◆ **The problem**:
Your response should be a copy of each line in the listing below that includes the word "Nibbana".

◆ **Records for the task**:
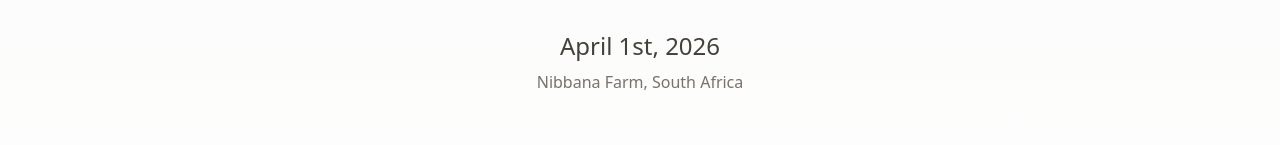
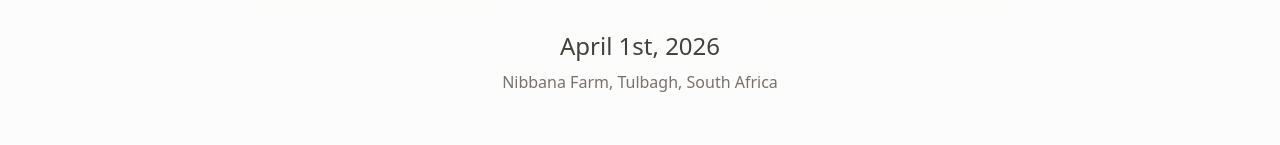
Before and after one commit to JulianB-Git/nicolash-frontend, a Next.js app: page /rsvp in a window 1280 px wide. Shown: the part 312-457 px from the top of the page. Built offline with nearby package versions, Linux system fonts and the light colour scheme; no server answers.

Commit message:
feat: add homepage image

```diff
--- a/src/app/rsvp/page.tsx
+++ b/src/app/rsvp/page.tsx
@@ -88,7 +88,7 @@
                 <div className='space-y-2 text-stone-700'>
                   <p className='text-2xl font-light'>April 1st, 2026</p>
                   <p className='text-stone-500 font-light'>
-                    Nibbana Farm, South Africa
+                    Nibbana Farm, Tulbagh, South Africa
                   </p>
                 </div>
               </div>
```
Also changed, not shown: 1 other file (tests, documents, lock files or other folders).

◆ **Output below**:
-                    Nibbana Farm, South Africa
+                    Nibbana Farm, Tulbagh, South Africa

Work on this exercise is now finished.